BU Medical Campus faculty, residents and PhD students are invited to a colloquium sponsored by the BU School of Social Work. Join Mario De La Rosa, PhD, Professor at Florida International University, Miami as he discusses “Exploring the Role of Social and Cultural Determinants Influencing Latino HIV and Substance Abuse Health Disparities” on Monday, Jan. 26 at 10:45 a.m. Dr. De La Rosa is a candidate for the inaugural Director of the Center for Innovation in Social Work and Health. A luncheon will immediately follow the colloquium, RSVP required by Jan. 22 to email@example.com
- “Exploring the Role of Social and Cultural Determinants Influencing Latino HIV and Substance Abuse Health Disparities”
- Mario De La Rosa, PhD, Professor at Florida International University, Miami
- Colloquium: Monday, Jan. 26, 10:45 a.m.
- Hiebert Lounge, BUSM Instructional Building
- Luncheon following colloquium, RSVP required by Jan. 22, firstname.lastname@example.org
Making the Case-The Added Values of Social Work in Health Care and Service Delivery, Jan 12 Colloquium
BUMC faculty and PhD students are invited to attend a colloquium presented by Darrel Wheeler, PhD, MSW, MPH, Dean and Professor at Loyola University, Chicago. Dr. Wheeler is a candidate for the inaugural Director of the Center for Innovation in Social Work and Health and he will speak on “Making the Case-The Added Values of Social Work in Health Care & Service Delivery.”
- Monday, Jan. 12
- Colloquium: 10:45 a.m.-noon
- Lunch: noon- 1 p.m
- Hiebert Lounge, BUSM Instructional Building
BUMC Faculty and PhD students, RSVP to Patty Frasso by Thursday, Jan. 8 email@example.com
Jan. 22 Celebrate the Legacy of Martin Luther King, Jr., ” The Enduring Legacy and Lessons of MLK: From Birmingham to Ferguson”
All members of the BU Medical Campus are invited to a special presentation commemorating the legacy of Rev. Martin Luther King, Jr.
Kermit A. Crawford, PhD is a forensic psychologist and associate professor of Psychiatry at BU School of Medicine. He is the Executive Director of the Massachusetts Marathon Bombing Victims/Survivors Resiliency Center and the Director of the Center for Multicultural Mental Health, providing leadership across the nation in the aftermath of disasters, ranging from Sept. 11, 2001, to the Boston Marathon bombings.
Crawford has been honored with a doctorate from Boston College, as well as a doctoral degree of humane letters from the Massachusetts School of Professional Psychology. He has a variety of peer-reviewed publications and book chapters, and is the recipient of the Commissioner’s Excellence Award, the 2012 Excellence in Diversity Training Award from APPIC, the 2012 American Psychological Association’s Minority Fellowship Program James Jones Lifetime Achievement Award and the 2014 Culturally and Linguistically Appropriate Services Individual Award. He also has made presentations on culturally competent practices in mental health at several acclaimed national organizations.
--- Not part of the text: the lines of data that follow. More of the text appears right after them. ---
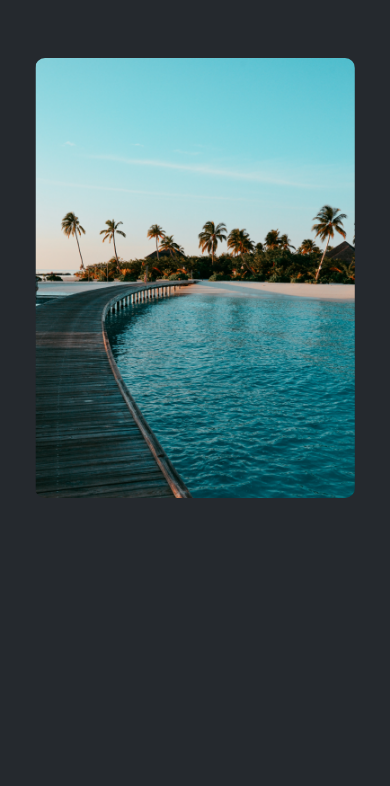
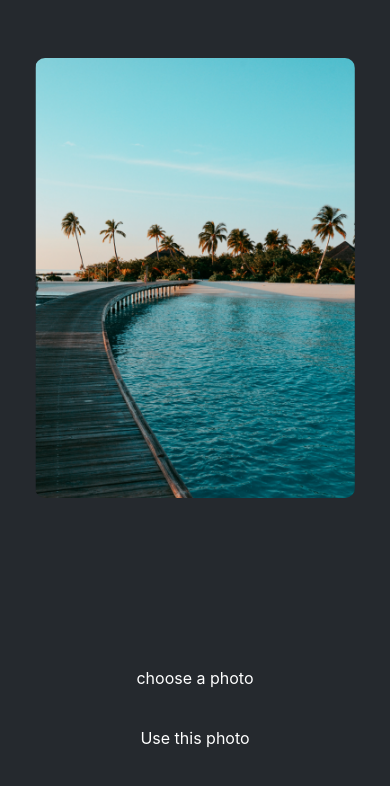
Before and after one commit to linglejack06/expo-example, a React Native app: screen / in a window 390 px wide. Shown: the top 786 px of the page. Built offline with nearby package versions, Linux system fonts and the light colour scheme.

Commit message:
add custom button component

```diff
--- a/App.js
+++ b/App.js
@@ -1,6 +1,7 @@
 import { StatusBar } from 'expo-status-bar';
 import {Image, StyleSheet, Text, View} from 'react-native';
 import ImageViewer from "./components/ImageViewer";
+import Button from "./components/Button";
 
 const PlaceholderImage = require('./assets/images/background-image.png');
 export default function App() {
@@ -8,6 +9,10 @@
     <View style={styles.container}>
       <View style={styles.imageContainer}>
         <ImageViewer placeholderImageSource={PlaceholderImage}/>
+      </View>
+      <View style={styles.footerContainer}>
+        <Button label={"choose a photo"}/>
+        <Button label={"Use this photo"}/>
       </View>
       <StatusBar style="auto" />
     </View>
@@ -25,9 +30,8 @@
     flex: 1,
     paddingTop: 58,
   },
-  image: {
-    width: 320,
-    height: 440,
-    borderRadius: 10,
+  footerContainer: {
+    flex: 1/3,
+    alignItems: 'center'
   }
 });
--- /dev/null
+++ b/components/Button.jsx
@@ -0,0 +1,37 @@
+import {Pressable, View, StyleSheet, Text} from "react-native";
+
+export default function Button({ label }) {
+    return (
+        <View style={styles.buttonContainer}>
+            <Pressable onPress={() => alert("you pressed a button")} style={styles.button}>
+                <Text style={styles.buttonLabel}>{label}</Text>
+            </Pressable>
+        </View>
+    )
+}
+
+const styles = StyleSheet.create({
+    buttonContainer: {
+        width: 320,
+        height: 60,
+        marginHorizontal: 20,
+        alignItems: 'center',
+        justifyContent: 'center',
+        padding: 3
+    },
+    button: {
+        borderRadius: 10,
+        width: '100%',
+        height: '100%',
+        alignItems: 'center',
+        justifyContent: 'center',
+        flexDirection: 'row',
+    },
+    buttonIcon: {
+        paddingRight: 8,
+    },
+    buttonLabel: {
+        color: '#fff',
+        fontSize: 16,
+    },
+})
```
Following Dr. Crawford’s presentation, a musical performance sponsored by the Boston University Medical Campus Arts Program, will feature BMC patient Joseph Payne (vocals) and Moisès Fernández Via (piano).
Celebrate the Legacy of Martin Luther King, Jr.
- Speaker: Kermit A. Crawford, PhD
- Topic: The Enduring Legacy and Lessons of MLK: From Birmingham to Ferguson
- Date: Thursday, Jan. 22
- Time: 12:30-1:30 p.m.
- Location: Keefer Auditorium
This event is brought to you by BUSM Office of Diversity and Multicultural Affairs in collaboration with BU Goldman School of Dental Medicine Office of Diversity, BU School of Public Health, BMC Human Resources Department and the BMC Minority Recruitment Program.